Citation: Yang H, Xi X, Wang W and Gu B (2021) Immune Response, Viral Shedding Time, and Clinical Characterization in COVID-19 Patients With Gastrointestinal Symptoms. Front. Med. 8:593623. doi: 10.3389/fmed.2021.593623

Received: 14 August 2020; Accepted: 26 May 2021;
Published: 17 June 2021.

Edited by:

Jun Feng, National Institute of Parasitic Diseases, China

Reviewed by:

Hamed Akbari, Kerman University of Medical Sciences, Iran
Sina Vakili, Shiraz University of Medical Sciences, Iran

Copyright © 2021 Yang, Xi, Wang and Gu. This is an open-access article distributed under the terms of the Creative Commons Attribution License (CC BY). The use, distribution or reproduction in other forums is permitted, provided the original author(s) and the copyright owner(s) are credited and that the original publication in this journal is cited, in accordance with accepted academic practice.

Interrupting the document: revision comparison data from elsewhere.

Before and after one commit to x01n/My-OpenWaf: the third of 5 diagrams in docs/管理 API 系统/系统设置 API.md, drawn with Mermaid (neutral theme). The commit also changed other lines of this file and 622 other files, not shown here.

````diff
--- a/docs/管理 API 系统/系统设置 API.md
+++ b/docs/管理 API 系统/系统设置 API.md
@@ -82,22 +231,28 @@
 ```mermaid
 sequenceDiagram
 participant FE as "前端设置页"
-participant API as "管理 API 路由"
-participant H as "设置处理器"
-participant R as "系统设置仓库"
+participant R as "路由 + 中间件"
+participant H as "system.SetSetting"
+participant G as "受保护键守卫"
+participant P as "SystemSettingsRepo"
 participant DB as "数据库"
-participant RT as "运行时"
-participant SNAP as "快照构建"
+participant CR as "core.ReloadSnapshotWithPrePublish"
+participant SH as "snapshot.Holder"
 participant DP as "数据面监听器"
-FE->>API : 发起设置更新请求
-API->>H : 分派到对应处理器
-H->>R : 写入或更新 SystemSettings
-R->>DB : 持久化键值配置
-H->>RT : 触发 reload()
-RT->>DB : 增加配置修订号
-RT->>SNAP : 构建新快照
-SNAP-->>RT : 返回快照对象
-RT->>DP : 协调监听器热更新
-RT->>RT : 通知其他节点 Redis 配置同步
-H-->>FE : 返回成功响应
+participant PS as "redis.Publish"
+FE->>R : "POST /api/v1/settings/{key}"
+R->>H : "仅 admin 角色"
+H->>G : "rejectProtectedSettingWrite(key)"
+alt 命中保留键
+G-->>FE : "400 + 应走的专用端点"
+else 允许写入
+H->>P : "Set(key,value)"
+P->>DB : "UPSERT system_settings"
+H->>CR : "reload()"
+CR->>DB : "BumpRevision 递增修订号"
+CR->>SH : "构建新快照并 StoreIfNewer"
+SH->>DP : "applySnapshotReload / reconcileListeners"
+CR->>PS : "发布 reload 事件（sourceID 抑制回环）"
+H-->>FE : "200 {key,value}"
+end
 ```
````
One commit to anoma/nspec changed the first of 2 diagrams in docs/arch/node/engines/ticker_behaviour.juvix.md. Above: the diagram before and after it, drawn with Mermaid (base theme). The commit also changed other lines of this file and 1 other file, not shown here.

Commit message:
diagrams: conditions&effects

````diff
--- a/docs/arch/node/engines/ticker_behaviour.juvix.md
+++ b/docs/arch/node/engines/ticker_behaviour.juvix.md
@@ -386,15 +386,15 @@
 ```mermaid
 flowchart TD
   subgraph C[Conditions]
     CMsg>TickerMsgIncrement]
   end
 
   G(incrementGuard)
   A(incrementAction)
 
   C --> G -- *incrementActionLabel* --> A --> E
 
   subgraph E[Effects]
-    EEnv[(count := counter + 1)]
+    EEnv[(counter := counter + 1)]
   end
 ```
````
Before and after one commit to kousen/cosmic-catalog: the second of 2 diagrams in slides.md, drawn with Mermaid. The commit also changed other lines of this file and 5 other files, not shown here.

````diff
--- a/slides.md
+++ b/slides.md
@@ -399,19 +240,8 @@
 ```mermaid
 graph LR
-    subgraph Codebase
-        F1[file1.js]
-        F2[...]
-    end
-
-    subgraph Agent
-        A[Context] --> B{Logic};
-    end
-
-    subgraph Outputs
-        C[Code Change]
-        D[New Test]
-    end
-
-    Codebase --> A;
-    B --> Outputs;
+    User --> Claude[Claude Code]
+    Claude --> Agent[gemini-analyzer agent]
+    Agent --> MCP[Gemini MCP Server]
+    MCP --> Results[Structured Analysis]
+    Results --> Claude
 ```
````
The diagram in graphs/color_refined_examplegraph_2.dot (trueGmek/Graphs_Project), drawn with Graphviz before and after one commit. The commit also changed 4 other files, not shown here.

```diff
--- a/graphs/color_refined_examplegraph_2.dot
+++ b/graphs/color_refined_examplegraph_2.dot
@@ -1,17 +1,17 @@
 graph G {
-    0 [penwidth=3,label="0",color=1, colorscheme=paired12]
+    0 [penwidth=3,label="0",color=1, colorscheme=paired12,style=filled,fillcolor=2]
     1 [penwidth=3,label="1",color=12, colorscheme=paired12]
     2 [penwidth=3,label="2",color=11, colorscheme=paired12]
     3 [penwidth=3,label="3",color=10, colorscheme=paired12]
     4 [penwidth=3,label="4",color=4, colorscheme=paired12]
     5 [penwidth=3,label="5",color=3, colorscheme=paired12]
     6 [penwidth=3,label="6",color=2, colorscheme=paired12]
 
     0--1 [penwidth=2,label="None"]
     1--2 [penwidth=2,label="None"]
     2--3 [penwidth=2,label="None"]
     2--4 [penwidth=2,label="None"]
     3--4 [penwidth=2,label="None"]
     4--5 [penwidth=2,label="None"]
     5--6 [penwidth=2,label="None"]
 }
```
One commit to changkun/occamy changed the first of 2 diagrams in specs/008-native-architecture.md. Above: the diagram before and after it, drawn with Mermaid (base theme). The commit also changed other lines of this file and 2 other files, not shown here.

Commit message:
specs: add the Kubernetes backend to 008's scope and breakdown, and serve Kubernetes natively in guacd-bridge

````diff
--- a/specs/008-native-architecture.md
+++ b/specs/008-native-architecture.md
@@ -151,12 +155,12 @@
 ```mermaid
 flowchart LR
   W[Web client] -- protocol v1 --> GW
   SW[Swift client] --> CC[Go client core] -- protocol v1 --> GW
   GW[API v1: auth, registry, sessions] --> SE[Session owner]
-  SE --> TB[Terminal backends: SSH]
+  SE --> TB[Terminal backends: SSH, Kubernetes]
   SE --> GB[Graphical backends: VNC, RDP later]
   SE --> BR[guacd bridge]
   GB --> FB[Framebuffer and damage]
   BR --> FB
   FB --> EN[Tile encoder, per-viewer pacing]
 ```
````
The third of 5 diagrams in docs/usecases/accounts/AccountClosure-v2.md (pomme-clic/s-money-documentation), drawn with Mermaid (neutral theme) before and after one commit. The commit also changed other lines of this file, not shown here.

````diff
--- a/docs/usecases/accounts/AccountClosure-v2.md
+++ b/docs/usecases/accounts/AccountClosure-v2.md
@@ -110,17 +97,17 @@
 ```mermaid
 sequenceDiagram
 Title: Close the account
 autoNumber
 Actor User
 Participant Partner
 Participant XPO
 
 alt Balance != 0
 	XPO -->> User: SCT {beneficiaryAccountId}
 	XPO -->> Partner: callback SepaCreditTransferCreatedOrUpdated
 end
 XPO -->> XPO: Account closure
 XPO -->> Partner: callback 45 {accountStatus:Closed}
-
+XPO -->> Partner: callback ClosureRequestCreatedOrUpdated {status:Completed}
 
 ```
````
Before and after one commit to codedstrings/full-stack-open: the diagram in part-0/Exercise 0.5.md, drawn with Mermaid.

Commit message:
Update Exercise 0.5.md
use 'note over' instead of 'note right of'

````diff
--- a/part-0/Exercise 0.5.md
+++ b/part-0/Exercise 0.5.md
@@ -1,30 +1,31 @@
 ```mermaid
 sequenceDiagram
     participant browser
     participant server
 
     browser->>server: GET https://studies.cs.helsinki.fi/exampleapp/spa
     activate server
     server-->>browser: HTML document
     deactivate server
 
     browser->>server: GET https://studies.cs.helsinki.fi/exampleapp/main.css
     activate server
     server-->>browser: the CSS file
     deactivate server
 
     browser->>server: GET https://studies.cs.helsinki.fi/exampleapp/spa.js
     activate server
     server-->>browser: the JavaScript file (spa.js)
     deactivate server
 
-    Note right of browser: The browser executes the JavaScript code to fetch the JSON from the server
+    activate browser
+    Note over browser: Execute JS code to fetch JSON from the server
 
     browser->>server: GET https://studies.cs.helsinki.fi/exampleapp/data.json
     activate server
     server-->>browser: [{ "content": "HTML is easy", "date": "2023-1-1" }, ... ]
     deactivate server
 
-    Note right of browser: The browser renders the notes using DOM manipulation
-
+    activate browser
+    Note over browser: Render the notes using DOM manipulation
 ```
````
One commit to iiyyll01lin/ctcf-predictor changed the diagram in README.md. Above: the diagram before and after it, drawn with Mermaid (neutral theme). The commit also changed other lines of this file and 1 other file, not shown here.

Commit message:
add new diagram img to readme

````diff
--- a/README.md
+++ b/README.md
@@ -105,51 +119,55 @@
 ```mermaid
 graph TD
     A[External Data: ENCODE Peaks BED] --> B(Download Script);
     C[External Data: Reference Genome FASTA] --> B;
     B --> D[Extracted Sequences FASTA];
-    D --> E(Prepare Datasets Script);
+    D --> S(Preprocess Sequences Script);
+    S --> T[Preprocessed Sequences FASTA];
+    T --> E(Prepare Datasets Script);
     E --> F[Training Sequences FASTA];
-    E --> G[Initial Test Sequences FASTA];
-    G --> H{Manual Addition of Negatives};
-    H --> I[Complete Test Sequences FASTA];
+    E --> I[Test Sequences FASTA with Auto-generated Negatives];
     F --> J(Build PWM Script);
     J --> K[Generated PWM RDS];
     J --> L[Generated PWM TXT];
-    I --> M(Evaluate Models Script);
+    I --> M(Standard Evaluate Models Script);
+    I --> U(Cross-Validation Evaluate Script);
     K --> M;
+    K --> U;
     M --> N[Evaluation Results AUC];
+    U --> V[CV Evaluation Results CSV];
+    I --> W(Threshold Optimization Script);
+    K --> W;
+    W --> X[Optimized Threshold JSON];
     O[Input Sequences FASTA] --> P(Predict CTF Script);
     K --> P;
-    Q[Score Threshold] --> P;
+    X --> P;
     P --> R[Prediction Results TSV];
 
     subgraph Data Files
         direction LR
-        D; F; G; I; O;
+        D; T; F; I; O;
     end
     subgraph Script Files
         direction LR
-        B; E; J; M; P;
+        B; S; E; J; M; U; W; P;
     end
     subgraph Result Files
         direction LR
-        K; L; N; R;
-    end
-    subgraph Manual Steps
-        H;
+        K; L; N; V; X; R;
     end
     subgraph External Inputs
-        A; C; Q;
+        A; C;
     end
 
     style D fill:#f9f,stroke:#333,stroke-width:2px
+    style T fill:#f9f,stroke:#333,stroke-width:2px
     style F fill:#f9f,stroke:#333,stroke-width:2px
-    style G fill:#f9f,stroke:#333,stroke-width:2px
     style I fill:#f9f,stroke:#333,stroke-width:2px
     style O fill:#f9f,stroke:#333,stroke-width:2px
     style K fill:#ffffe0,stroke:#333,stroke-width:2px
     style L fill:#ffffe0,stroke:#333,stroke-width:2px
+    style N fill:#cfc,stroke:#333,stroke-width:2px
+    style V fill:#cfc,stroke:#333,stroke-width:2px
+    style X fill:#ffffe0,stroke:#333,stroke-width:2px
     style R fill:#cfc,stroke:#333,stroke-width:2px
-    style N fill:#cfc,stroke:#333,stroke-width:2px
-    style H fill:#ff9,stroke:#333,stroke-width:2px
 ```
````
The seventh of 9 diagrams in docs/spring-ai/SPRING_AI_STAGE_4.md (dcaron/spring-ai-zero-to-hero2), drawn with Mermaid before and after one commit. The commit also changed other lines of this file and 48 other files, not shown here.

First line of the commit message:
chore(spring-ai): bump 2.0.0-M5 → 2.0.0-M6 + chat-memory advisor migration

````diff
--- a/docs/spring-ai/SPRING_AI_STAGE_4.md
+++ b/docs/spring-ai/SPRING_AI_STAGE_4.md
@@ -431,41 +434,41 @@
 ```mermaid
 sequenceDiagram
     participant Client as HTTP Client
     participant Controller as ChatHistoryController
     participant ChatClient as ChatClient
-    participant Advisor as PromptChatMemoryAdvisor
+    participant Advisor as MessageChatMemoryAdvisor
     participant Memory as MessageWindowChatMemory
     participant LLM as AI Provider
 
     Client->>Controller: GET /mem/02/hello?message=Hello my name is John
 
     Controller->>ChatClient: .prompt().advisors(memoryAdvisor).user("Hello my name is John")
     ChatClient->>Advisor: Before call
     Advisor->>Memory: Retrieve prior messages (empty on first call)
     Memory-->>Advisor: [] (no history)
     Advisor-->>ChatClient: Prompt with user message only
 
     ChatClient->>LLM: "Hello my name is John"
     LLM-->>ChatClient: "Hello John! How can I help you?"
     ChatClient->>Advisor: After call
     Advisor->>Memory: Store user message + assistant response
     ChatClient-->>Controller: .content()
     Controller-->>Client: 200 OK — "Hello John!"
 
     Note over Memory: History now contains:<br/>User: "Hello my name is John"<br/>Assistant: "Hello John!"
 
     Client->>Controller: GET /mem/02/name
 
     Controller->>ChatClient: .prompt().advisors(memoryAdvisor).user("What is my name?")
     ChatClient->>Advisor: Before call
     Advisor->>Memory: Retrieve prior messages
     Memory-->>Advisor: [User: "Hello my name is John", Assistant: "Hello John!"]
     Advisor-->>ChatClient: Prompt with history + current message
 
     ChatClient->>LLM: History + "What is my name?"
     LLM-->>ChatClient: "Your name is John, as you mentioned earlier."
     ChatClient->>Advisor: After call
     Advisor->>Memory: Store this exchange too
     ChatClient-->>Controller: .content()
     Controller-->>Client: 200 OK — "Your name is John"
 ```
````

No use, distribution or reproduction is permitted which does not comply with these terms.

*Correspondence: Weimin Wang, 1045470899@qq.com; Bing Gu, binggu2015@xzhmu.edu.cn

These authors have contributed equally to this work